What results have you seen?

POPE: We started doing this at the same time as we began surveying our residents through CEL & Associates, and we've seen our scores go up each year. We've also won their "A list" award for the highest service score for our size company for the past two years. (We've gotten our response rate up to 37 percent as well, so we feel like we're getting an excellent cross-section of residents.) We've also made a portion of our incentive compensation for everyone from the maintenance supervisors to community managers and on up to me dependent on how we do on our CEL scores.

SADOSKY: We're embarking on the implementation of an enterprise-wide system that will address not only on-site leasing, maintenance, procurement, and yield management, but will also include tracking maintenance calls, timing, and so forth. ... For us, the big [project] over the next 12 months will be centralizing our data so it can be at everyone's fingertips. We're also upping the number of computers at every location so every employee has access to a computer. Don't get me wrong–I don't mean to keep coming back to technology, because technology is only one piece. Without hiring the right people, training the right people, and continually working with the right people, technology will only see limited success.

SMITH: We are [focusing on hiring]. I'm fascinated by Enterprise Rent-A-Car, because they are pretty consistent throughout the country [in terms of customer service]. I've rented a lot of cars from them, and they are fun. They are also one of the top hirers of college students across the country. We're trying to learn from what they do so we can attract more college grads that are looking for a career. ... We also do a lot of surveys. We just did our first electronic survey, which was pretty successful. We're measuring not only how people are rating us, but how they rate us relative to how important they feel the particular item is. That's been a big eye opener.

Can you give an example?

SMITH: A surprising thing to us was the relevance they placed on the interiors of their apartments. Regardless of whether the property was a class B or class A, the finishes and interiors were very important to residents. On a scale of 1 to 5, they might have rated them a 4.5, and then they rated how they felt about their own apartment. We asked questions with regards to service, courtesy and professionalism, response time, and problem resolution. It's been instrumental in giving us guidance in what we want to do.

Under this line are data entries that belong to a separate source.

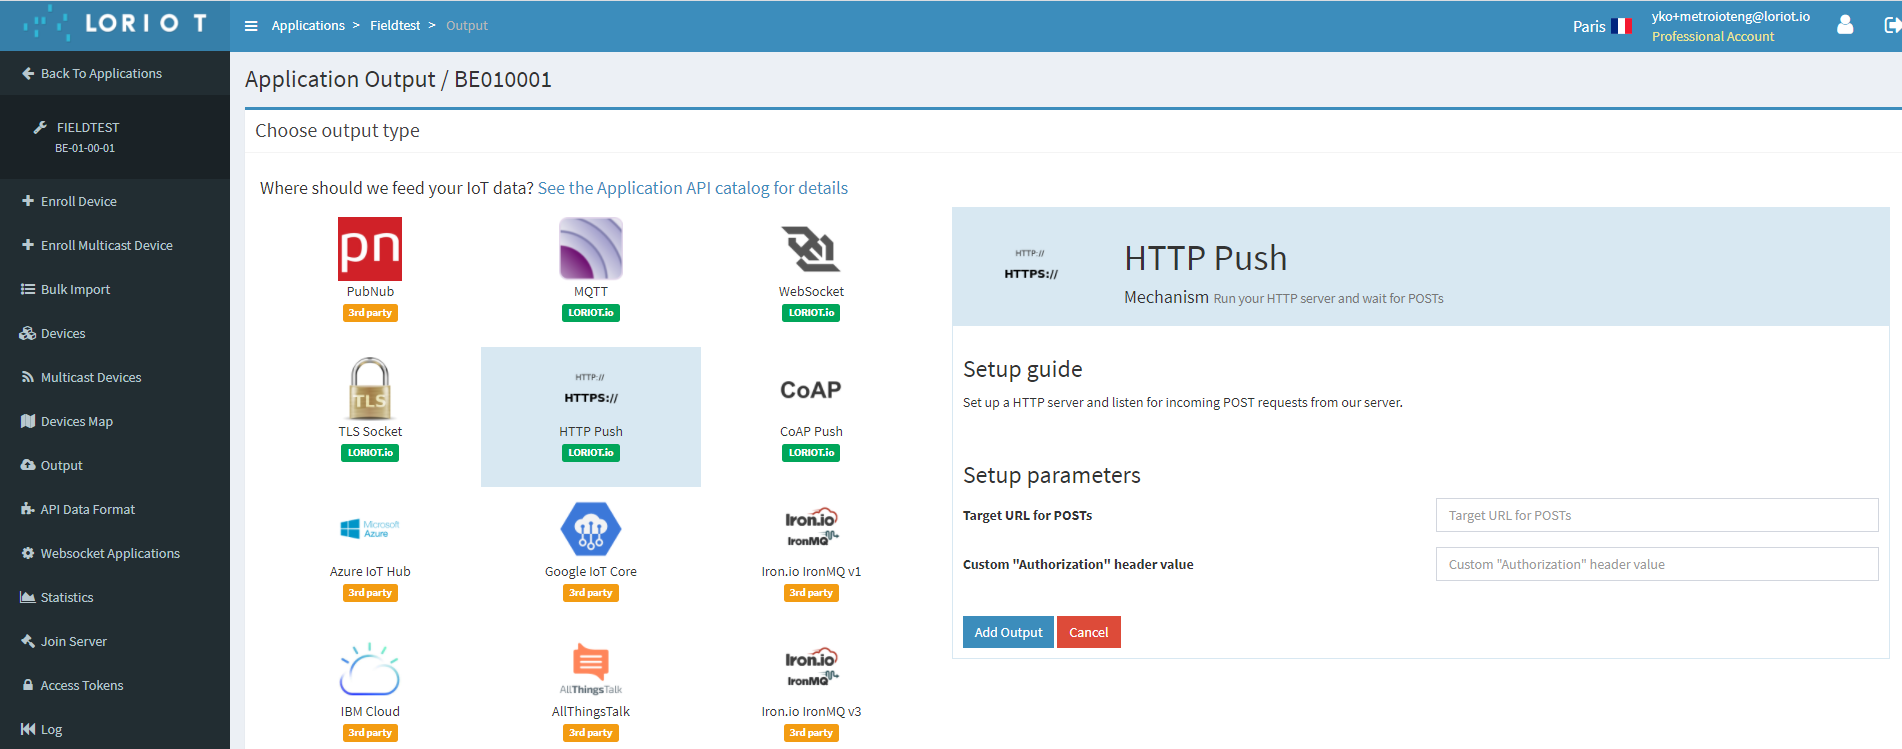
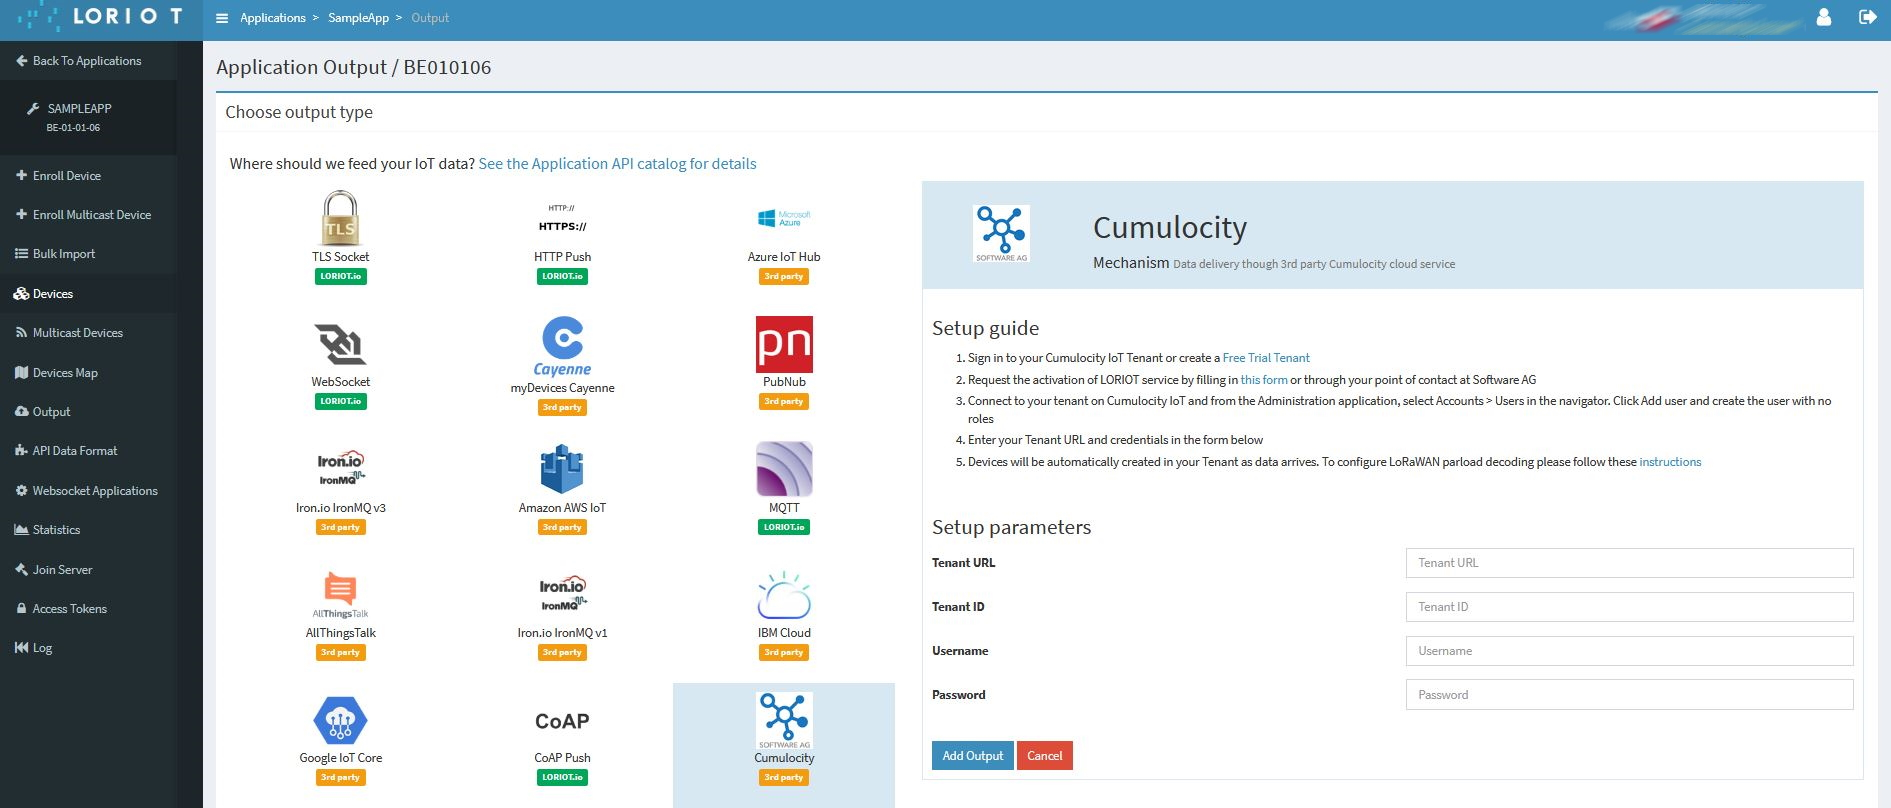
MTM-36385-Loriot-Lora-Documentation-Updated screen shots

diff --git a/content/protocol-integration/lora-loriot-bundle/loriot-overview.md b/content/protocol-integration/lora-loriot-bundle/loriot-overview.md
@@ -6,7 +6,7 @@ layout: redirect
 
 Cumulocity IoT can interface with LORIOT Network Server through the Loriot agent microservice. You can:
 
-* Configure the Loriot agent endpoint in LORIOT Network Server using HTTPS data forwarder.
+* Configure the Loriot agent endpoint in LORIOT Network Server using Cumulocity data forwarder.
 * Assign a device protocol for the LoRa device for payload processing. 
 * Decode upstream payload packets using a web-based user interface.
 * Post-process raw device data through Cumulocity IoT events.

diff --git a/content/protocol-integration/lora-loriot-bundle/configure-loriot-credentials.md b/content/protocol-integration/lora-loriot-bundle/configure-loriot-credentials.md
@@ -16,7 +16,7 @@ LORIOT Network Server forwards the LoRa device messages to the external applicat
 
 ![Output page with https forwarder](/images/device-protocols/lora-loriot/loriot-output-https-page.png)
 
-Use HTTPS data forwarder for configuring the Loriot endpoint using Basic authentication.
+Use Cumulocity data forwarder for configuring the Loriot endpoint using Basic authentication.
 
 ![Setting endpoint credentials](/images/device-protocols/lora-loriot/loriot-endpoint-assignment.png)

Did you learn anything?

SMITH: We learned that we need to spruce up our apartments! We're in Washington, D.C., where the housing prices are so high–anyone in California has the same issue–and so people are in apartments longer than they want to be. They'd like to buy a house, but they're not getting there. So they're watching their friends buy houses or condos, and they're looking at Restoration Hardware and Pottery Barn catalogs, and that's what they want their apartments to look like. We were a little surprised–we were looking for ways to improve our service, and we realized what we need to do is replace our appliances! But that's all about listening to your customers.